Before-and-after change records
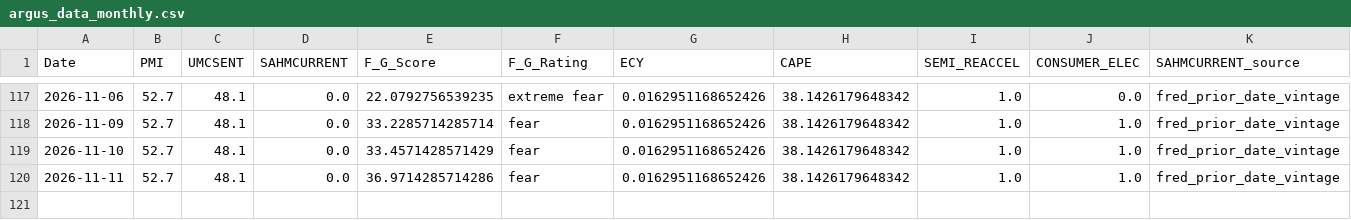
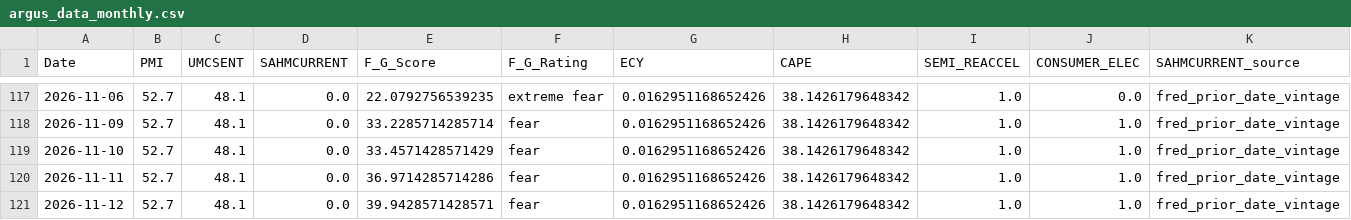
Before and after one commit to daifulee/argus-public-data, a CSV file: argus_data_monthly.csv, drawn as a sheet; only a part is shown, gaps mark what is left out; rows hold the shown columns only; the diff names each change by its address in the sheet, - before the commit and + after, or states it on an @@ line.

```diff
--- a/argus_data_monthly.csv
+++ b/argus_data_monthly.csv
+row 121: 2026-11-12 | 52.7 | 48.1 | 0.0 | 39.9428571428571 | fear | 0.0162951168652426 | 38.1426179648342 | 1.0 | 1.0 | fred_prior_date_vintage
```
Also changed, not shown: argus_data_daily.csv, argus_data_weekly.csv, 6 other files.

▸ Problem to work on:
Your answer should be the lines of the records that hold the string "shown".

▸ Solved problem:
Before and after one commit to daifulee/argus-public-data, a CSV file: argus_data_monthly.csv, drawn as a sheet; only a part is shown, gaps mark what is left out; rows hold the shown columns only; the diff names each change by its address in the sheet, - before the commit and + after, or states it on an @@ line.
Also changed, not shown: argus_data_daily.csv, argus_data_weekly.csv, 6 other files.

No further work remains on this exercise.